This review is from: The Brontes (Phoenix Giants) (Paperback)Barker sets out very clearly her thesis that the Brontes have to be taken as a family rather than as individuals, and that's what this book gives us. In a detailed, sympathetic narrative, she charts the life of the family starting with Patrick Bronte, the father, from the time he emerges into the historical record as a 25 year old poor Irish student at Cambridge.
Self-consciously revisionist, Barker particularly engages with Gaskell's Life of Charlotte Bronte and takes some pains to sweep away the continuing mythologizing of the Brontes. She reveals the truth beneath the isolation and social separation that informs most lives, and has taken a lot of pains to put ideas such as the painful school lives of the girls into their contemporary context.
Most of all she dismisses the eccentric cruelties of Patrick and the strange insularity of the children without ever downgrading the supreme creativity of this literary family. Even, balanced, supremely informative, this restores the Brontes to their rightful place in English literature as supreme writers, rather than as characters in some kind of gothic meta-novel.
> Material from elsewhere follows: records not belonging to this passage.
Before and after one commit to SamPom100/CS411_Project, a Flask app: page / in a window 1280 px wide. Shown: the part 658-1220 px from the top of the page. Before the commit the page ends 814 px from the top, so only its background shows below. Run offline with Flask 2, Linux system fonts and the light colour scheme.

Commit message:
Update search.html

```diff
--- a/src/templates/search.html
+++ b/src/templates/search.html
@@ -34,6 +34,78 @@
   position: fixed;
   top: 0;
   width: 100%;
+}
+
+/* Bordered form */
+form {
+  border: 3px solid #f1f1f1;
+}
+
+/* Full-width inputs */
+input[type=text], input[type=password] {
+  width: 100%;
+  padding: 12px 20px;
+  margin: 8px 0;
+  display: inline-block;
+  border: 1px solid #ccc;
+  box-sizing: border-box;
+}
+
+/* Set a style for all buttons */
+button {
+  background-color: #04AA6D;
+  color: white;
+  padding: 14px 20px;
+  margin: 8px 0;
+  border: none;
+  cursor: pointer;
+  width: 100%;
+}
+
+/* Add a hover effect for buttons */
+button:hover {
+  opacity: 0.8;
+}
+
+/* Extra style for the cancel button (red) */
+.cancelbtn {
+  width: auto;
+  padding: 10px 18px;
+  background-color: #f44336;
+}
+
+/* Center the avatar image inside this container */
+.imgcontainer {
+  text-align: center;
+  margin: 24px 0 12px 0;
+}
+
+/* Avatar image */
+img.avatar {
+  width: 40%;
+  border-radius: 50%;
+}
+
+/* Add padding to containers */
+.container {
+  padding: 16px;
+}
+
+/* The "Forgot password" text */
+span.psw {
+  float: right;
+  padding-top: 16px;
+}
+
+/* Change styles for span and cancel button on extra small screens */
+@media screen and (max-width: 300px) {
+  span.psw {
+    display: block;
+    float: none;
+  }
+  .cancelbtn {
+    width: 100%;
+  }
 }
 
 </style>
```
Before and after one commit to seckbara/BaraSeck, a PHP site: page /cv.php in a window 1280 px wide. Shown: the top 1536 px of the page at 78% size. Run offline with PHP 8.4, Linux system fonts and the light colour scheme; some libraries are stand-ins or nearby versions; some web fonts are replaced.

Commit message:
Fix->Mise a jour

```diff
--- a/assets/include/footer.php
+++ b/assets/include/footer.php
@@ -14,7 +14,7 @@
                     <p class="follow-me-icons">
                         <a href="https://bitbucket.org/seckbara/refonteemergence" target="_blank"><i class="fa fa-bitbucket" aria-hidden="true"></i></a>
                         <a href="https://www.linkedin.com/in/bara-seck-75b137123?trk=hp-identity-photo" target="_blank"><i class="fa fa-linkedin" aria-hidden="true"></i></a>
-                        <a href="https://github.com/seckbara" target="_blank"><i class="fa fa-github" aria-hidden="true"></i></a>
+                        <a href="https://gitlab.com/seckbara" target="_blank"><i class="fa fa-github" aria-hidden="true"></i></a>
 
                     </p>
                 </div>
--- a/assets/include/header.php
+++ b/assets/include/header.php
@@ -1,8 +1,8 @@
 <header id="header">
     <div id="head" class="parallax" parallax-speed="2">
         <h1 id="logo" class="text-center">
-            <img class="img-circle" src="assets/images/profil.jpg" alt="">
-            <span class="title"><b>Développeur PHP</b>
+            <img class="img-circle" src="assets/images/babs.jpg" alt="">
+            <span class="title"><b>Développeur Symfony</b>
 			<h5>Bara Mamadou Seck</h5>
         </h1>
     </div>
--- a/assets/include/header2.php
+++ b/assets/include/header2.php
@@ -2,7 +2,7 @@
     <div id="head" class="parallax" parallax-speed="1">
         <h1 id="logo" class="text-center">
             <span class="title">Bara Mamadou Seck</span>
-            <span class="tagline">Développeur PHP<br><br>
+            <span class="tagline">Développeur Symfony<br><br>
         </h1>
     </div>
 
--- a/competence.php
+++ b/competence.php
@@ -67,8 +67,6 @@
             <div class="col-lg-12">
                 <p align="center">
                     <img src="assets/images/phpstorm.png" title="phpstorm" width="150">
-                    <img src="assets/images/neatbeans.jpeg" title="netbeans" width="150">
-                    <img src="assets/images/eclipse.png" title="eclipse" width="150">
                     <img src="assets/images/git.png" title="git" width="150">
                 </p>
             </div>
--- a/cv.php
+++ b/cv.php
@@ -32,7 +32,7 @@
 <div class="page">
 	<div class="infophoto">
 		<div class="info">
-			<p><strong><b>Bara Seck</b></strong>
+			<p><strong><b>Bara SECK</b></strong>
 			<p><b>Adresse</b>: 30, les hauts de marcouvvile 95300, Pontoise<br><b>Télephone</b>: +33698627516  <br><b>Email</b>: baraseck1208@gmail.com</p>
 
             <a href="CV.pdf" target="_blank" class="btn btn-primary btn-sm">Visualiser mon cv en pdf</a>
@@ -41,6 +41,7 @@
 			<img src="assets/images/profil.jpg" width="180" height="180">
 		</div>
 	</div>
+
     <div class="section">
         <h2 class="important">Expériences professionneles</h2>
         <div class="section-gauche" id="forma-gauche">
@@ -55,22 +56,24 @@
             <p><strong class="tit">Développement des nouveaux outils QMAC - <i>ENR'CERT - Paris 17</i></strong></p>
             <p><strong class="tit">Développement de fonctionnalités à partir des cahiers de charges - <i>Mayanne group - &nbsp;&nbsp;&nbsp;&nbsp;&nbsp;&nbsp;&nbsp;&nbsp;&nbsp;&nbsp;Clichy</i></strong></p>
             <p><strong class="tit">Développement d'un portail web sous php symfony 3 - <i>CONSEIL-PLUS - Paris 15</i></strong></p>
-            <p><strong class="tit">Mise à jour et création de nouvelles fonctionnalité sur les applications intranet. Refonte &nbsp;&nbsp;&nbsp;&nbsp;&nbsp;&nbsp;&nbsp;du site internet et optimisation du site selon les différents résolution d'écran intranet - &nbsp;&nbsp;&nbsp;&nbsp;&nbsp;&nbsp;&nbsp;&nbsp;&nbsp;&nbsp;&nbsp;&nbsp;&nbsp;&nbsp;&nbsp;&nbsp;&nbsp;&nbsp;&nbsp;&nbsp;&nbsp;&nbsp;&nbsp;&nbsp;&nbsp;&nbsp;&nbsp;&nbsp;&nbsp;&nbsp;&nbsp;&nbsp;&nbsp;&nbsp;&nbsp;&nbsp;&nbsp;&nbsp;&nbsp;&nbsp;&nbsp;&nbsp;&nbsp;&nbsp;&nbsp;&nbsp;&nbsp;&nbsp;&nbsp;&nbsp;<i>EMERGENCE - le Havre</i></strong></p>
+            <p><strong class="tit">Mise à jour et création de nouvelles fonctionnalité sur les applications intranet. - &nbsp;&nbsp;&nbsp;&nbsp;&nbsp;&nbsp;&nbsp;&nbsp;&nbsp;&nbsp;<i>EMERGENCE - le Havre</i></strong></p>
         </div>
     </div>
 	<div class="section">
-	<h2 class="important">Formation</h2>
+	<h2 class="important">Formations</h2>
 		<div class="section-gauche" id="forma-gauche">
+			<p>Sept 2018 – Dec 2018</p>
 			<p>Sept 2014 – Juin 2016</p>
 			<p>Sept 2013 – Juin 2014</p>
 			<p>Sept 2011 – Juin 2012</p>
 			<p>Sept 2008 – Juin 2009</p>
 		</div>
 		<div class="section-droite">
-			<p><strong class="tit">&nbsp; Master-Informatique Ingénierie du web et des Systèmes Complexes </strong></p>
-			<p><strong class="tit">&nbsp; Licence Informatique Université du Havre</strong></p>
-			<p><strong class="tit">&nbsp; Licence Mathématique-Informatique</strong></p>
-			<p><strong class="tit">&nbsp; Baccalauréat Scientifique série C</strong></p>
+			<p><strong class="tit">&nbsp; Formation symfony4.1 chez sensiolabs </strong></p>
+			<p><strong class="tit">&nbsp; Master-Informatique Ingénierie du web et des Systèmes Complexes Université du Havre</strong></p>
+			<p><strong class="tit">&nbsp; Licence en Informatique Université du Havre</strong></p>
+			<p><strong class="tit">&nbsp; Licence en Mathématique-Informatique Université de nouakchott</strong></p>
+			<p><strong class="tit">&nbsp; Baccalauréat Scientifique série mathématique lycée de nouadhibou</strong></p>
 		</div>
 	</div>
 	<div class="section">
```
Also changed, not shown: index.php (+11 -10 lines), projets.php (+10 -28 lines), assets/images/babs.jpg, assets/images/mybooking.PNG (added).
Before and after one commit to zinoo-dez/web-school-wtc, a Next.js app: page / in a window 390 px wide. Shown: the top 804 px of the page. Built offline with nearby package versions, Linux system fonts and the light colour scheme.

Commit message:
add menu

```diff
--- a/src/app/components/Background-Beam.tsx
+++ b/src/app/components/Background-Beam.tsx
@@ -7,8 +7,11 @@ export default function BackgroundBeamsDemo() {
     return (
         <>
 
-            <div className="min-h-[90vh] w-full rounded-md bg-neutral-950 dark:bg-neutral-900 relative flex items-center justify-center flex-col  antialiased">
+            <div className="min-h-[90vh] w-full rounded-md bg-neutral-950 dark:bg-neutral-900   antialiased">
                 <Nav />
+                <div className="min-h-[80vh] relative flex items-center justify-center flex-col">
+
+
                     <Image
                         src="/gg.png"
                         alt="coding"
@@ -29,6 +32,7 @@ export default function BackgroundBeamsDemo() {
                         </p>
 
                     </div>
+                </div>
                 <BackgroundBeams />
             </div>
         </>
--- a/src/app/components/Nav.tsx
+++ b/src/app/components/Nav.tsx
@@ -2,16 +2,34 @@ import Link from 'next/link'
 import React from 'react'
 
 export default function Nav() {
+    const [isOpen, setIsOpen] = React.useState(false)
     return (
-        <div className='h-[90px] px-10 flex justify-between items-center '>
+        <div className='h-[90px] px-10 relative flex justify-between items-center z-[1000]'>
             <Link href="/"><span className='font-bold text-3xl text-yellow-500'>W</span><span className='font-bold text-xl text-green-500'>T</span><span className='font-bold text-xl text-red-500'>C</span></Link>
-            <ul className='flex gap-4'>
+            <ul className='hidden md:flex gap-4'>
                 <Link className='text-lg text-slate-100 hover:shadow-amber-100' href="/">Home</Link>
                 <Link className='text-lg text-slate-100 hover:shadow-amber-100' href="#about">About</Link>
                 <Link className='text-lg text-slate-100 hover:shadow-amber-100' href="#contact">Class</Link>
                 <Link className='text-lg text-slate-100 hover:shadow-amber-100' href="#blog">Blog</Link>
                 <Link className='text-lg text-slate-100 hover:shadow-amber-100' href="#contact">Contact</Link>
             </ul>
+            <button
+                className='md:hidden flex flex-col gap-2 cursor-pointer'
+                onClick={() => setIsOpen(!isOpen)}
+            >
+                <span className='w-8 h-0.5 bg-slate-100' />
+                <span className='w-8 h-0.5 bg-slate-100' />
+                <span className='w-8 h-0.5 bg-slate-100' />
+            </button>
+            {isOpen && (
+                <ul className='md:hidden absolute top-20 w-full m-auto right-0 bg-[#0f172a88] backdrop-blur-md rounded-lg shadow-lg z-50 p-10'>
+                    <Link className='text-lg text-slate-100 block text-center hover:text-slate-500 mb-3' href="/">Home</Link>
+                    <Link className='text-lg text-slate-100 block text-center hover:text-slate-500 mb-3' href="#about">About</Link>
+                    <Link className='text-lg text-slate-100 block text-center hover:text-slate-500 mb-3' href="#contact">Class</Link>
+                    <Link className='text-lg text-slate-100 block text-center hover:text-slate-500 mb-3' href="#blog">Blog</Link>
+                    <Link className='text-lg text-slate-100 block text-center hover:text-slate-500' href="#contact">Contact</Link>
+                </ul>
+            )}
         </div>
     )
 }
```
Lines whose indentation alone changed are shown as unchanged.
This is a long book, but an engrossing one - highly recommended.